If you live in an apartment or in a more remote area, 1ByOne’s Foldable HDTV Antenna deserves your consideration.
Its biggest feature is its foldable design, which allows you to open and close its right and left flaps to catch broadcast signals from multiple directions. 1ByOne says this gives the antenna a maximum range of 120 miles, which is very impressive. It has a maximum resolution of 1080P, but 1byOne says it’s 4K ready.
Like most HDTV antennas with an extended range, this one comes with an amplifier that you need to plug into an outlet. If you don’t mind sacrificing a few miles of range, you can connect this antenna to your TV directly via its detachable 16.5-foot coaxial cable.
One thing to keep in mind is that this antenna is a lot wider than a lot of other ones when it’s fully unfolded. For example, it’s eight inches wider than the one we recommend from AmazonBasics. This is by design, but it means you’ll be blocking out a large section of your window when it’s attached.
You could hang the antenna up on a wall, but that will put a solid barrier between it and the signal from the closest broadcast tower, which may reduce your reception, or the quality of your video.
Pros: Exceptional maximum range, power amplifier, foldable design.
Cons: Larger than most flat antennas.
3. ANTOP ANTENNA
If you want an HDTV antenna, but don’t like the idea of attaching something to your wall or window, ANTOP’s antenna is a good choice.
It’s 24.5 inches tall, and looks more like a super-sized WiFi router than an antenna, but its features are pretty impressive. ANTOP says it has a maximum range of 80 miles, and supplies a power adapter that allows it to reach that distance.

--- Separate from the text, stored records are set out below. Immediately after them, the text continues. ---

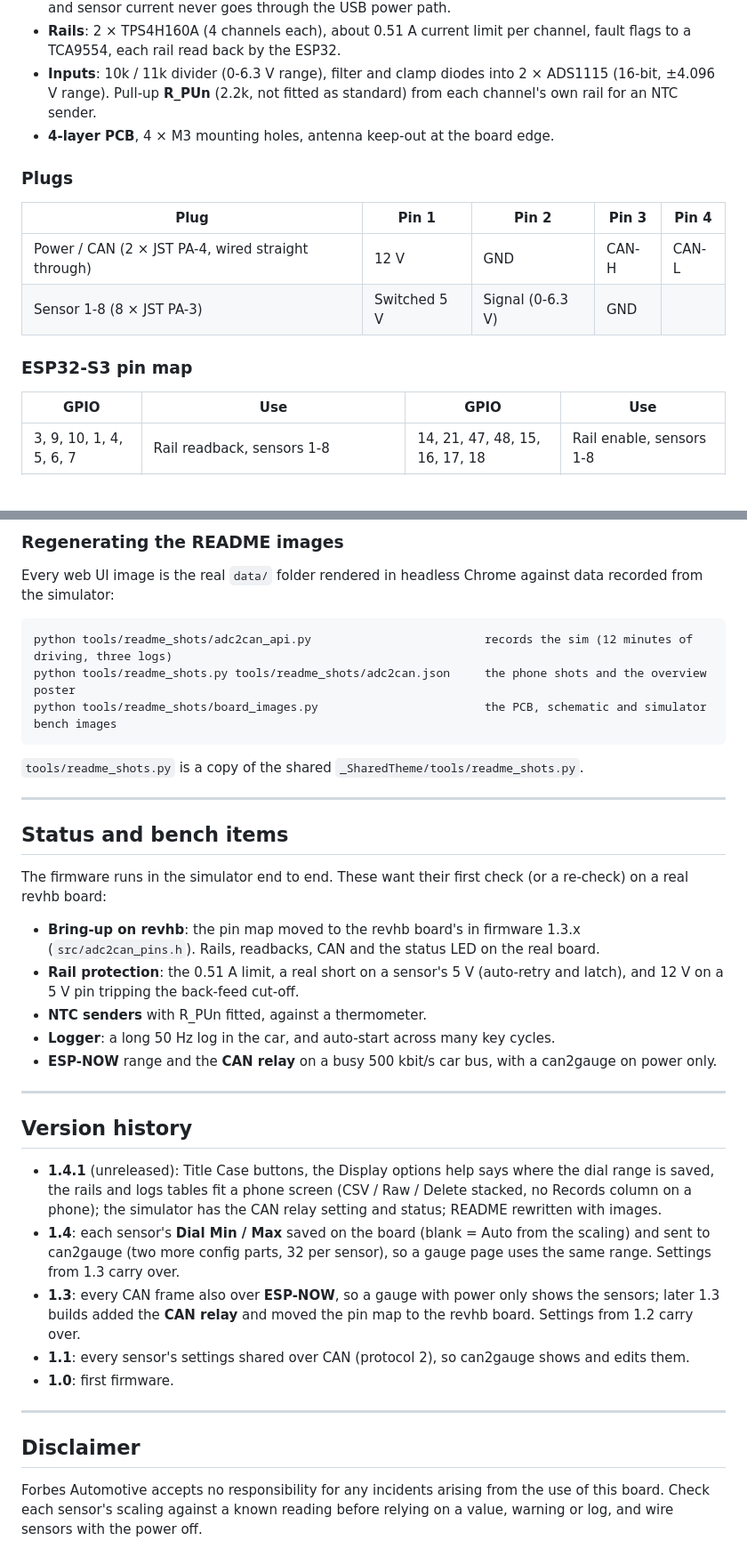
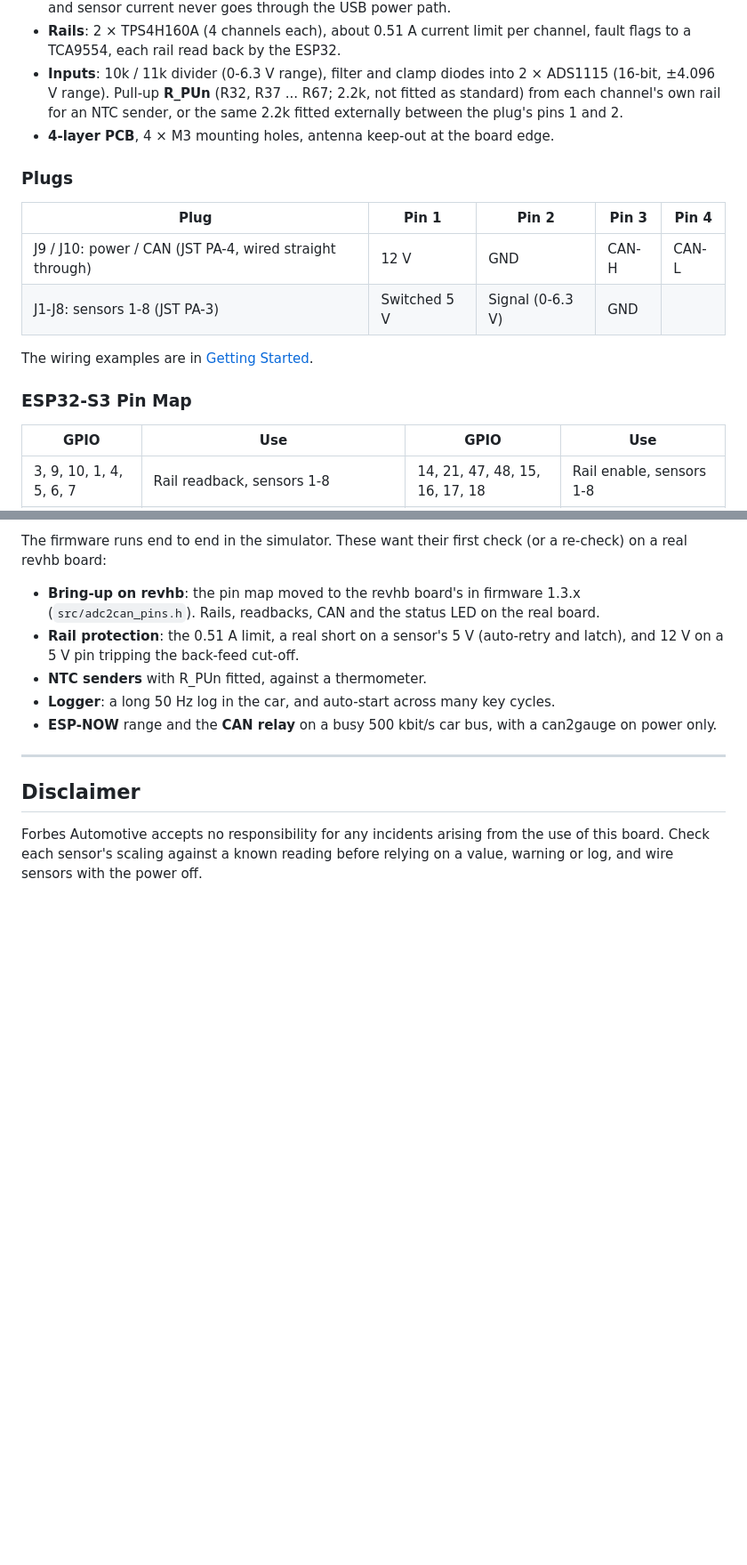
Before and after one commit to Forbes-Automotive/adc2can, a Markdown page: README.md, 2 parts joined by grey strips. Shown: that part at 89% size. Drawn GitHub-style; blank space fills up the shorter version.

````diff
--- a/README.md
+++ b/README.md
@@ -413,17 +410,20 @@ previous one. Sensors keep reading and going out on CAN while an update is writt
 - **Rails**: 2 × TPS4H160A (4 channels each), about 0.51 A current limit per channel, fault flags to a TCA9554, each rail
   read back by the ESP32.
 - **Inputs**: 10k / 11k divider (0-6.3 V range), filter and clamp diodes into 2 × ADS1115 (16-bit, ±4.096 V range).
-  Pull-up **R_PUn** (2.2k, not fitted as standard) from each channel's own rail for an NTC sender.
+  Pull-up **R_PUn** (R32, R37 ... R67; 2.2k, not fitted as standard) from each channel's own rail for an NTC sender,
+  or the same 2.2k fitted externally between the plug's pins 1 and 2.
 - **4-layer PCB**, 4 × M3 mounting holes, antenna keep-out at the board edge.
 
 ### Plugs
 
 | Plug | Pin 1 | Pin 2 | Pin 3 | Pin 4 |
 |---|---|---|---|---|
-| Power / CAN (2 × JST PA-4, wired straight through) | 12 V | GND | CAN-H | CAN-L |
-| Sensor 1-8 (8 × JST PA-3) | Switched 5 V | Signal (0-6.3 V) | GND | |
+| J9 / J10: power / CAN (JST PA-4, wired straight through) | 12 V | GND | CAN-H | CAN-L |
+| J1-J8: sensors 1-8 (JST PA-3) | Switched 5 V | Signal (0-6.3 V) | GND | |
 
-### ESP32-S3 pin map
+The wiring examples are in [Getting Started](#getting-started).
+
+### ESP32-S3 Pin Map
 
 | GPIO | Use | GPIO | Use |
 |---|---|---|---|
@@ -486,20 +452,4 @@ See [sim/README.md](sim/README.md).
-### Regenerating the README images
-
-Every web UI image is the real `data/` folder rendered in headless Chrome against data recorded from the simulator:
-
-```
-python tools/readme_shots/adc2can_api.py                         records the sim (12 minutes of driving, three logs)
-python tools/readme_shots.py tools/readme_shots/adc2can.json     the phone shots and the overview poster
-python tools/readme_shots/board_images.py                        the PCB, schematic and simulator bench images
-```
-
-`tools/readme_shots.py` is a copy of the shared `_SharedTheme/tools/readme_shots.py`.
-
----
-
-## Status and bench items
-
-The firmware runs in the simulator end to end. These want their first check (or a re-check) on a real revhb board:
+The firmware runs end to end in the simulator. These want their first check (or a re-check) on a real revhb board:
 
 - **Bring-up on revhb**: the pin map moved to the revhb board's in firmware 1.3.x (`src/adc2can_pins.h`). Rails,
   readbacks, CAN and the status LED on the real board.
@@ -511,20 +461,6 @@ The firmware runs in the simulator end to end. These want their first check (or
 
 ---
 
-## Version history
-
-- **1.4.1** (unreleased): Title Case buttons, the Display options help says where the dial range is saved, the rails
-  and logs tables fit a phone screen (CSV / Raw / Delete stacked, no Records column on a phone); the simulator has the CAN relay setting and status; README rewritten with
-  images.
-- **1.4**: each sensor's **Dial Min / Max** saved on the board (blank = Auto from the scaling) and sent to can2gauge
-  (two more config parts, 32 per sensor), so a gauge page uses the same range. Settings from 1.3 carry over.
-- **1.3**: every CAN frame also over **ESP-NOW**, so a gauge with power only shows the sensors; later 1.3 builds added
-  the **CAN relay** and moved the pin map to the revhb board. Settings from 1.2 carry over.
-- **1.1**: every sensor's settings shared over CAN (protocol 2), so can2gauge shows and edits them.
-- **1.0**: first firmware.
-
----
-
 ## Disclaimer
 
 Forbes Automotive accepts no responsibility for any incidents arising from the use of this board. Check each sensor's
````
Also changed, not shown: other parts of README.md (+29 -66 lines), images/pcb-connectors.png (added).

ANTOP also developed a technology called “smart pass” that balances the signals the antenna receives from multiple broadcast towers. Finally, the broadcast receiver inside the antenna is shielded to block interference from 3G and 4G cellular signals.

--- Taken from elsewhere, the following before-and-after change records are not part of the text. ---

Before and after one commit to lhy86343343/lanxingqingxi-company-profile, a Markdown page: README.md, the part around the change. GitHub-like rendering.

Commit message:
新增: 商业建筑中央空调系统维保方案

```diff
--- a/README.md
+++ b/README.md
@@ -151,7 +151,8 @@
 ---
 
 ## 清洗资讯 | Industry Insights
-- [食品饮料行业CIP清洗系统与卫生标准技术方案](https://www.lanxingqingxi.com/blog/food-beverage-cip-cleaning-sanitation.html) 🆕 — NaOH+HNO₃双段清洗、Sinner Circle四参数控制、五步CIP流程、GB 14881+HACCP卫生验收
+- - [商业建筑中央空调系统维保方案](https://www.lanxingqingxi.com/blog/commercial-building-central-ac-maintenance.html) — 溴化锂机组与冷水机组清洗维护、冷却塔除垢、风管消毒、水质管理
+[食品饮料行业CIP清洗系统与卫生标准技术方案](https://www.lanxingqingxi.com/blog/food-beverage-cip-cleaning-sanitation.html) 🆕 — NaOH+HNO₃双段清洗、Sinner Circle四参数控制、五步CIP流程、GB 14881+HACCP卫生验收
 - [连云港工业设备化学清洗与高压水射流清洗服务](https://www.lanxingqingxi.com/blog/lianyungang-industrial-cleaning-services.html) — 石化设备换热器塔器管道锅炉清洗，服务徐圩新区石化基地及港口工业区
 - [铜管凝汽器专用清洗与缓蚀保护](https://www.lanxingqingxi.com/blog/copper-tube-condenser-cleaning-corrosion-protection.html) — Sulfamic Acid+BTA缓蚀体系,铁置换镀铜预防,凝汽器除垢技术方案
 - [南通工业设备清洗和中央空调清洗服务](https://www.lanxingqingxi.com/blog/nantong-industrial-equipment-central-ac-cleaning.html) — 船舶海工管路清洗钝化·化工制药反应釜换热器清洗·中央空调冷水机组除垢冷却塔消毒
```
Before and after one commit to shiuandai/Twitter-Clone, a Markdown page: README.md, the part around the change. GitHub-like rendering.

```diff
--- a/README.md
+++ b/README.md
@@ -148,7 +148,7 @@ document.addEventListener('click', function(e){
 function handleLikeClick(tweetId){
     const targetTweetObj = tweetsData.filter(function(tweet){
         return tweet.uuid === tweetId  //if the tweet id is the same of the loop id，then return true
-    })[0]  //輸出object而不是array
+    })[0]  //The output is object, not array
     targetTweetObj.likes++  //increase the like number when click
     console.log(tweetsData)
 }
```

This antenna comes on a stand, which we recommend putting close to a window for the best reception. You can also use the included bracket to mount it on the side of your house, or in an attic. ANTOP includes a 40-foot coaxial cable with the antenna, which is great if you plan on keeping it far away from your TV, but a little long if it’s in the same room. It’s best to set the antenna up, and get the right sized cable after.
ANTOP’s HDTV antenna is powerful and gives you a lot of placement options, but it’s pretty big. It’ll definitely stick out in a living room, which may not be the best look, and hiding it behind an entertainment center will reduce its signal strength. Still, it’s a great choice if you live pretty far away from a broadcast tower, and don’t like the idea of hanging technology on your wall.
Pros: Blocks interference from 3G and 4G cellular signals, can be wall mounted inside or outside.
Cons: It’s a little tall and hard to hide.
4. Mohu Sky 60 TV Antenna
If you live in a house, and want the best possible chance of getting good reception with an HDTV antenna, the Mohu Sky is an excellent choice.
The other antennas in this guide are thin, flat, and designed to be stuck on a window, but the Mohu Sky is different. The antenna is fixed on top of a long arm, which can be screwed to the top of a roof, or inside an attic. Putting the antenna outside will allow it to receive broadcast signals from all angles, and the signal won’t be diminished by having to go through a window or walls.
Mohu says the Sky has a maximum range of 75 miles, and is 4K capable (TV isn’t currently broadcast in 4K, but may be in the future). It has two amplifiers (one can be powered via USB, the other requires you to plug the antenna into a wall), and a 30-foot detachable coaxial cable. If you attach the Mohu Sky to your roof, you’ll need to drill holes into it to snake these cables through.
If you don’t mind doing a little DIY project, live in a rural area, or are serious about getting excellent reception from your HDTV antenna at all times, the Mohu Sky is your best option.
Pros: Extremely good range, two power amplifiers, 30 foot coaxial cable.
Cons: Requires additional DIY work to install